2. The SAT is still necessary because of the variability in high school grades. In fact, high school grades – even with all the variability between classrooms – are more accurate and fairer predictors of undergraduate success. Even the SAT’s promoters admit that it underpredicts college grades for females, students whose home language is not English, and older applicants. These groups now make up more than half of all college applicants.
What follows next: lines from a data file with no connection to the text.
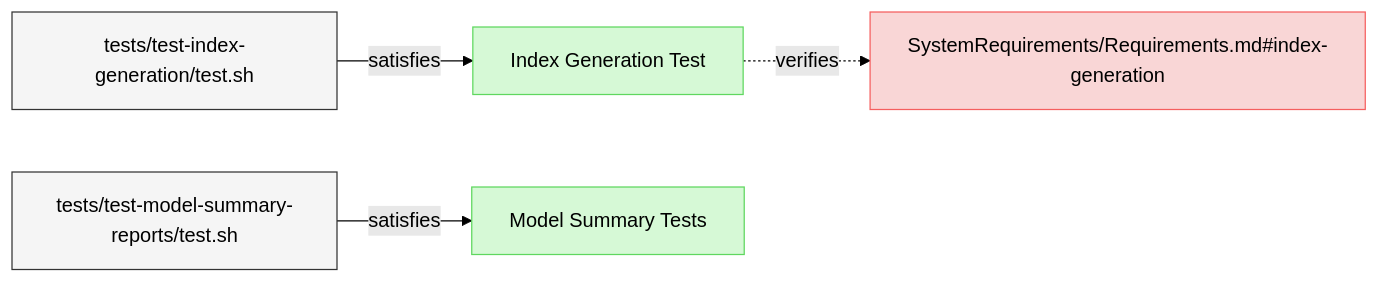
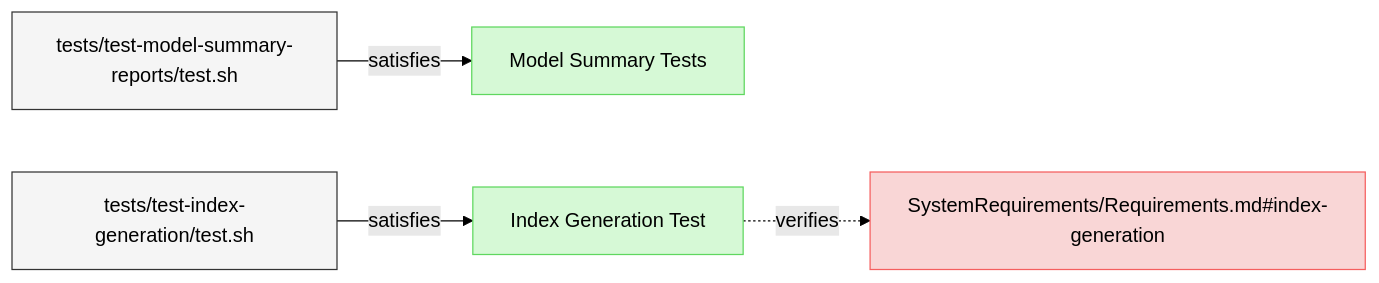
The diagram in specifications/Verifications/ReportsTests.md (reqvire-org/reqvire), drawn with Mermaid (forest theme) before and after one commit. The commit also changed 22 other files, not shown here.

````diff
--- a/specifications/Verifications/ReportsTests.md
+++ b/specifications/Verifications/ReportsTests.md
@@ -6,27 +6,27 @@
 ```mermaid
 graph LR;
   %% Graph styling
   classDef requirement fill:#f9d6d6,stroke:#f55f5f,stroke-width:1px;
   classDef verification fill:#d6f9d6,stroke:#5fd75f,stroke-width:1px;
   classDef externalLink fill:#d0e0ff,stroke:#3080ff,stroke-width:1px;
   classDef default fill:#f5f5f5,stroke:#333333,stroke-width:1px;
 
+  ecd5cbbaddffb824["Model Summary Tests"];
+  click ecd5cbbaddffb824 "https://github.com/Reqvire/reqvire/blob/ad88ba6b828e94c93382866fefd058c011c1ac60/specifications/Verifications/ReportsTests.md#model-summary-tests";
+  class ecd5cbbaddffb824 verification;
+  ed42c8b28f021de0["tests/test-model-summary-reports/test.sh"];
+  class ed42c8b28f021de0 default;
+  click ed42c8b28f021de0 "https://github.com/Reqvire/reqvire/blob/ad88ba6b828e94c93382866fefd058c011c1ac60/tests/test-model-summary-reports/test.sh";
+  ed42c8b28f021de0 -->|satisfies| ecd5cbbaddffb824;
   62274e8cf8493254["Index Generation Test"];
-  click 62274e8cf8493254 "https://github.com/Reqvire/reqvire/blob/667635d4628fed400323f7df3689af2dbc2ad666/specifications/Verifications/ReportsTests.md#index-generation-test";
+  click 62274e8cf8493254 "https://github.com/Reqvire/reqvire/blob/ad88ba6b828e94c93382866fefd058c011c1ac60/specifications/Verifications/ReportsTests.md#index-generation-test";
   class 62274e8cf8493254 verification;
   3b4bfa0725509a0e["SystemRequirements/Requirements.md#index-generation"];
   class 3b4bfa0725509a0e requirement;
-  click 3b4bfa0725509a0e "https://github.com/Reqvire/reqvire/blob/667635d4628fed400323f7df3689af2dbc2ad666/specifications/SystemRequirements/Requirements.md#index-generation";
+  click 3b4bfa0725509a0e "https://github.com/Reqvire/reqvire/blob/ad88ba6b828e94c93382866fefd058c011c1ac60/specifications/SystemRequirements/Requirements.md#index-generation";
   62274e8cf8493254 -.->|verifies| 3b4bfa0725509a0e;
   9c89c7cfe5f93c50["tests/test-index-generation/test.sh"];
   class 9c89c7cfe5f93c50 default;
-  click 9c89c7cfe5f93c50 "https://github.com/Reqvire/reqvire/blob/667635d4628fed400323f7df3689af2dbc2ad666/tests/test-index-generation/test.sh";
+  click 9c89c7cfe5f93c50 "https://github.com/Reqvire/reqvire/blob/ad88ba6b828e94c93382866fefd058c011c1ac60/tests/test-index-generation/test.sh";
   9c89c7cfe5f93c50 -->|satisfies| 62274e8cf8493254;
-  ecd5cbbaddffb824["Model Summary Tests"];
-  click ecd5cbbaddffb824 "https://github.com/Reqvire/reqvire/blob/667635d4628fed400323f7df3689af2dbc2ad666/specifications/Verifications/ReportsTests.md#model-summary-tests";
-  class ecd5cbbaddffb824 verification;
-  ed42c8b28f021de0["tests/test-model-summary-reports/test.sh"];
-  class ed42c8b28f021de0 default;
-  click ed42c8b28f021de0 "https://github.com/Reqvire/reqvire/blob/667635d4628fed400323f7df3689af2dbc2ad666/tests/test-model-summary-reports/test.sh";
-  ed42c8b28f021de0 -->|satisfies| ecd5cbbaddffb824;
 ```
````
3. At least the SAT gives all students an equal shot at college admission. Because of the way the test is constructed, its rewards for strategic guessing, its highly speeded pace, and cultural biases, the SAT denies African Americans, Latinos, Native Americans, and women equal opportunities for higher education. Research shows that when admissions offices place heavy emphasis on SAT scores – particularly when they use rigid cut-off score minimums – the number of qualified students of color and low-income students admitted goes down. What’s more, using scores to award scholarships prevents students of color and women from getting their fair share of badly-needed tuition aid.
4. Test coaching doesn’t work. Independent studies collected by FairTest show that good test prep programs can raise a student’s combined score on the SAT Critical Reading and Math tests by 100 points or more. Many of these courses are very expensive ($1,000 and up). They primarily teach test-taking strategies specific to the SAT, such as when to guess strategically. The fact that short-term coaching works undermines the test-makers’ claim that the SAT measures skills and knowledge learned over a long period of time. It also adds another income-related bias to the test. Students who come from families that can afford an expensive coaching class are already more likely to score higher on the test. If coaching does not work, why do both ETS and the College Board sell test preparation products?
5. But colleges still need test scores to make admissions decisions. The more than 800 colleges and universities that admit a substantial number of applicants without regard to test scores prove that you can have a rigorous admissions process without the SAT. Highly selective institutions can follow the example of colleges such as Bates, Bowdoin, Pitzer and Smith, and universities such as Wake Forest and Worcester Polytechnic Institute. All have found that the diversity and quality of their students improved after making the SAT (and ACT) optional. Fewer than 200 colleges in the country reject more than half of their applicants. Admissions officers at these schools have many other ways to deal with differences in high school curriculum and quality.